Work instruction: Please output the entries below exactly as they are.

##########

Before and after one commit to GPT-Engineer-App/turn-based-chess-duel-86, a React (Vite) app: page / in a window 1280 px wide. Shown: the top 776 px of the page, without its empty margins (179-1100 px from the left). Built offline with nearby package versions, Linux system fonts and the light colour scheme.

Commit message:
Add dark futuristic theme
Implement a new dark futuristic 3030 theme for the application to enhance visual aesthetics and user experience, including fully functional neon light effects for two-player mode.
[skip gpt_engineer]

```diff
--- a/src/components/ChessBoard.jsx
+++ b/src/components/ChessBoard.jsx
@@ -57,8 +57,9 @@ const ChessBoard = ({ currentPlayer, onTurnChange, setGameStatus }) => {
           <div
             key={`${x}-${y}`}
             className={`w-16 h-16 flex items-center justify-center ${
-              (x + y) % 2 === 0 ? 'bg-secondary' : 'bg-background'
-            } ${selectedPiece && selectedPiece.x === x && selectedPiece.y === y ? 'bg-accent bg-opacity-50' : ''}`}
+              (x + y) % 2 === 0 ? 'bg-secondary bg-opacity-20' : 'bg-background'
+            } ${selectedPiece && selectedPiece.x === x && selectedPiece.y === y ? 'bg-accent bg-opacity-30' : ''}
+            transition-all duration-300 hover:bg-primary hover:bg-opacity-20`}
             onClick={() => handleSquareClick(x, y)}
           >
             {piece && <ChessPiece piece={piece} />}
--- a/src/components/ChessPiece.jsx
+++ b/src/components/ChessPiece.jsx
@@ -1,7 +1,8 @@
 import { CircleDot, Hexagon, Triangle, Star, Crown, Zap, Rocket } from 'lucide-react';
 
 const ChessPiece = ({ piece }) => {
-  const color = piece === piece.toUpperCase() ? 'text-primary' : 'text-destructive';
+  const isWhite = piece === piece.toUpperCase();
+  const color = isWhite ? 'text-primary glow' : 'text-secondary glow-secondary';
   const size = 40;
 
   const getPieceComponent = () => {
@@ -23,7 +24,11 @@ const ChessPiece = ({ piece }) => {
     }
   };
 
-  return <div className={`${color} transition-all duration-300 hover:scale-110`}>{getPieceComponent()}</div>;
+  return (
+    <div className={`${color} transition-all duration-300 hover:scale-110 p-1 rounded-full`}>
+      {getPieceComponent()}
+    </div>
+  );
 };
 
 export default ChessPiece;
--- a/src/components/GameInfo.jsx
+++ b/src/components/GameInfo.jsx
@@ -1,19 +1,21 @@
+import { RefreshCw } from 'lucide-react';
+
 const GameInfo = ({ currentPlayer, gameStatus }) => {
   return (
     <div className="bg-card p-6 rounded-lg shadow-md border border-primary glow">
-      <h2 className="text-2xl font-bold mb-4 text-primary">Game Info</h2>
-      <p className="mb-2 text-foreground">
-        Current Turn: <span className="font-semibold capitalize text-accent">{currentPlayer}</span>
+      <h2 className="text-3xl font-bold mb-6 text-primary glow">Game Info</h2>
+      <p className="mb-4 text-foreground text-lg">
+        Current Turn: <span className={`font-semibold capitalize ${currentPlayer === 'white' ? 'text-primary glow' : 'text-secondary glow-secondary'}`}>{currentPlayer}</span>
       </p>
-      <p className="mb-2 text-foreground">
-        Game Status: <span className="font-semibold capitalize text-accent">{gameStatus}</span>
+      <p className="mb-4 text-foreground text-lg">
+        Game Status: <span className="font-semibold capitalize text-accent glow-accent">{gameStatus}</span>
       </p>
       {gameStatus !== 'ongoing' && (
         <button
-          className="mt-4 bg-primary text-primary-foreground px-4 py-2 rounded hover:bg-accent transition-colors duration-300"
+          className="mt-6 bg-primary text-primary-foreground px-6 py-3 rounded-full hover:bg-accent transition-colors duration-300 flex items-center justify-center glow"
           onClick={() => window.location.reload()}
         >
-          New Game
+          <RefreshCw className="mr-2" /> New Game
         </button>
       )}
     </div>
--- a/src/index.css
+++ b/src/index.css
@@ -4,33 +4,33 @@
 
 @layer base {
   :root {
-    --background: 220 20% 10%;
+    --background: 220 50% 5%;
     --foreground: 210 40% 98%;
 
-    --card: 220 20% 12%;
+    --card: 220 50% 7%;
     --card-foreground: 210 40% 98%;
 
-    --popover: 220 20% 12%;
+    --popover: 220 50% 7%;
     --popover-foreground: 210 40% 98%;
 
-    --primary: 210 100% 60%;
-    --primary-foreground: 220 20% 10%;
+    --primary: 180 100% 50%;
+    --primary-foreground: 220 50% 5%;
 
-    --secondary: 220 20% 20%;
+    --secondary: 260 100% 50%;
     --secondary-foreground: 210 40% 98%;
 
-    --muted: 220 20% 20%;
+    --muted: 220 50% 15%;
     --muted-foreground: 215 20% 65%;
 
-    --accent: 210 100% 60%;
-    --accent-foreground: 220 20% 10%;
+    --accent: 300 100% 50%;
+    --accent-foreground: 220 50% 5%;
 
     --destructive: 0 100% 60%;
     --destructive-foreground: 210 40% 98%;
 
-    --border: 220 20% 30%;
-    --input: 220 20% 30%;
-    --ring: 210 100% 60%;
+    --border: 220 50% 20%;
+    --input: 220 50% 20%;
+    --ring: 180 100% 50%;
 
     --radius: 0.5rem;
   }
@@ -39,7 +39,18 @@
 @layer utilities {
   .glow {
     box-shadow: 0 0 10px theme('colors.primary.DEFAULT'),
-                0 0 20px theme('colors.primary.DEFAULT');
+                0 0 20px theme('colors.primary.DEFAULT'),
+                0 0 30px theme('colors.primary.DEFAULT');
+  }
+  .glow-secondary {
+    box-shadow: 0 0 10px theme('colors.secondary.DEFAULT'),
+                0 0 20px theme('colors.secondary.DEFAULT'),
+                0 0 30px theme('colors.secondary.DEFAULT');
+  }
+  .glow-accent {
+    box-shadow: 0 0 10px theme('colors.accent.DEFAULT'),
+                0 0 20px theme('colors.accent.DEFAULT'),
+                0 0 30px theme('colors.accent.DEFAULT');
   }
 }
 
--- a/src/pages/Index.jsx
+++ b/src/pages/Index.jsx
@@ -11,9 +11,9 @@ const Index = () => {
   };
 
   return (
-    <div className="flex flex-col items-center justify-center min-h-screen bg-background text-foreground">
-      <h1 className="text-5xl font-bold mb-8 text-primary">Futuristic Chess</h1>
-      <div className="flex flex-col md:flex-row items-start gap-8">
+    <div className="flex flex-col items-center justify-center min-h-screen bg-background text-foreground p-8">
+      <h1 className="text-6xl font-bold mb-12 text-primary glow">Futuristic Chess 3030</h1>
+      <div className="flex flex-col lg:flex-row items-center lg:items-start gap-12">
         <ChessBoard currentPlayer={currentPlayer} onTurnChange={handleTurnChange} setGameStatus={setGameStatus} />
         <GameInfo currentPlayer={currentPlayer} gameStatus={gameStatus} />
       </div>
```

##########

Exercise output:
Before and after one commit to GPT-Engineer-App/turn-based-chess-duel-86, a React (Vite) app: page / in a window 1280 px wide. Shown: the top 776 px of the page, without its empty margins (179-1100 px from the left). Built offline with nearby package versions, Linux system fonts and the light colour scheme.

Commit message:
Add dark futuristic theme
Implement a new dark futuristic 3030 theme for the application to enhance visual aesthetics and user experience, including fully functional neon light effects for two-player mode.
[skip gpt_engineer]

```diff
--- a/src/components/ChessBoard.jsx
+++ b/src/components/ChessBoard.jsx
@@ -57,8 +57,9 @@ const ChessBoard = ({ currentPlayer, onTurnChange, setGameStatus }) => {
           <div
             key={`${x}-${y}`}
             className={`w-16 h-16 flex items-center justify-center ${
-              (x + y) % 2 === 0 ? 'bg-secondary' : 'bg-background'
-            } ${selectedPiece && selectedPiece.x === x && selectedPiece.y === y ? 'bg-accent bg-opacity-50' : ''}`}
+              (x + y) % 2 === 0 ? 'bg-secondary bg-opacity-20' : 'bg-background'
+            } ${selectedPiece && selectedPiece.x === x && selectedPiece.y === y ? 'bg-accent bg-opacity-30' : ''}
+            transition-all duration-300 hover:bg-primary hover:bg-opacity-20`}
             onClick={() => handleSquareClick(x, y)}
           >
             {piece && <ChessPiece piece={piece} />}
--- a/src/components/ChessPiece.jsx
+++ b/src/components/ChessPiece.jsx
@@ -1,7 +1,8 @@
 import { CircleDot, Hexagon, Triangle, Star, Crown, Zap, Rocket } from 'lucide-react';
 
 const ChessPiece = ({ piece }) => {
-  const color = piece === piece.toUpperCase() ? 'text-primary' : 'text-destructive';
+  const isWhite = piece === piece.toUpperCase();
+  const color = isWhite ? 'text-primary glow' : 'text-secondary glow-secondary';
   const size = 40;
 
   const getPieceComponent = () => {
@@ -23,7 +24,11 @@ const ChessPiece = ({ piece }) => {
     }
   };
 
-  return <div className={`${color} transition-all duration-300 hover:scale-110`}>{getPieceComponent()}</div>;
+  return (
+    <div className={`${color} transition-all duration-300 hover:scale-110 p-1 rounded-full`}>
+      {getPieceComponent()}
+    </div>
+  );
 };
 
 export default ChessPiece;
--- a/src/components/GameInfo.jsx
+++ b/src/components/GameInfo.jsx
@@ -1,19 +1,21 @@
+import { RefreshCw } from 'lucide-react';
+
 const GameInfo = ({ currentPlayer, gameStatus }) => {
   return (
     <div className="bg-card p-6 rounded-lg shadow-md border border-primary glow">
-      <h2 className="text-2xl font-bold mb-4 text-primary">Game Info</h2>
-      <p className="mb-2 text-foreground">
-        Current Turn: <span className="font-semibold capitalize text-accent">{currentPlayer}</span>
+      <h2 className="text-3xl font-bold mb-6 text-primary glow">Game Info</h2>
+      <p className="mb-4 text-foreground text-lg">
+        Current Turn: <span className={`font-semibold capitalize ${currentPlayer === 'white' ? 'text-primary glow' : 'text-secondary glow-secondary'}`}>{currentPlayer}</span>
       </p>
-      <p className="mb-2 text-foreground">
-        Game Status: <span className="font-semibold capitalize text-accent">{gameStatus}</span>
+      <p className="mb-4 text-foreground text-lg">
+        Game Status: <span className="font-semibold capitalize text-accent glow-accent">{gameStatus}</span>
       </p>
       {gameStatus !== 'ongoing' && (
         <button
-          className="mt-4 bg-primary text-primary-foreground px-4 py-2 rounded hover:bg-accent transition-colors duration-300"
+          className="mt-6 bg-primary text-primary-foreground px-6 py-3 rounded-full hover:bg-accent transition-colors duration-300 flex items-center justify-center glow"
           onClick={() => window.location.reload()}
         >
-          New Game
+          <RefreshCw className="mr-2" /> New Game
         </button>
       )}
     </div>
--- a/src/index.css
+++ b/src/index.css
@@ -4,33 +4,33 @@
 
 @layer base {
   :root {
-    --background: 220 20% 10%;
+    --background: 220 50% 5%;
     --foreground: 210 40% 98%;
 
-    --card: 220 20% 12%;
+    --card: 220 50% 7%;
     --card-foreground: 210 40% 98%;
 
-    --popover: 220 20% 12%;
+    --popover: 220 50% 7%;
     --popover-foreground: 210 40% 98%;
 
-    --primary: 210 100% 60%;
-    --primary-foreground: 220 20% 10%;
+    --primary: 180 100% 50%;
+    --primary-foreground: 220 50% 5%;
 
-    --secondary: 220 20% 20%;
+    --secondary: 260 100% 50%;
     --secondary-foreground: 210 40% 98%;
 
-    --muted: 220 20% 20%;
+    --muted: 220 50% 15%;
     --muted-foreground: 215 20% 65%;
 
-    --accent: 210 100% 60%;
-    --accent-foreground: 220 20% 10%;
+    --accent: 300 100% 50%;
+    --accent-foreground: 220 50% 5%;
 
     --destructive: 0 100% 60%;
     --destructive-foreground: 210 40% 98%;
 
-    --border: 220 20% 30%;
-    --input: 220 20% 30%;
-    --ring: 210 100% 60%;
+    --border: 220 50% 20%;
+    --input: 220 50% 20%;
+    --ring: 180 100% 50%;
 
     --radius: 0.5rem;
   }
@@ -39,7 +39,18 @@
 @layer utilities {
   .glow {
     box-shadow: 0 0 10px theme('colors.primary.DEFAULT'),
-                0 0 20px theme('colors.primary.DEFAULT');
+                0 0 20px theme('colors.primary.DEFAULT'),
+                0 0 30px theme('colors.primary.DEFAULT');
+  }
+  .glow-secondary {
+    box-shadow: 0 0 10px theme('colors.secondary.DEFAULT'),
+                0 0 20px theme('colors.secondary.DEFAULT'),
+                0 0 30px theme('colors.secondary.DEFAULT');
+  }
+  .glow-accent {
+    box-shadow: 0 0 10px theme('colors.accent.DEFAULT'),
+                0 0 20px theme('colors.accent.DEFAULT'),
+                0 0 30px theme('colors.accent.DEFAULT');
   }
 }
 
--- a/src/pages/Index.jsx
+++ b/src/pages/Index.jsx
@@ -11,9 +11,9 @@ const Index = () => {
   };
 
   return (
-    <div className="flex flex-col items-center justify-center min-h-screen bg-background text-foreground">
-      <h1 className="text-5xl font-bold mb-8 text-primary">Futuristic Chess</h1>
-      <div className="flex flex-col md:flex-row items-start gap-8">
+    <div className="flex flex-col items-center justify-center min-h-screen bg-background text-foreground p-8">
+      <h1 className="text-6xl font-bold mb-12 text-primary glow">Futuristic Chess 3030</h1>
+      <div className="flex flex-col lg:flex-row items-center lg:items-start gap-12">
         <ChessBoard currentPlayer={currentPlayer} onTurnChange={handleTurnChange} setGameStatus={setGameStatus} />
         <GameInfo currentPlayer={currentPlayer} gameStatus={gameStatus} />
       </div>
```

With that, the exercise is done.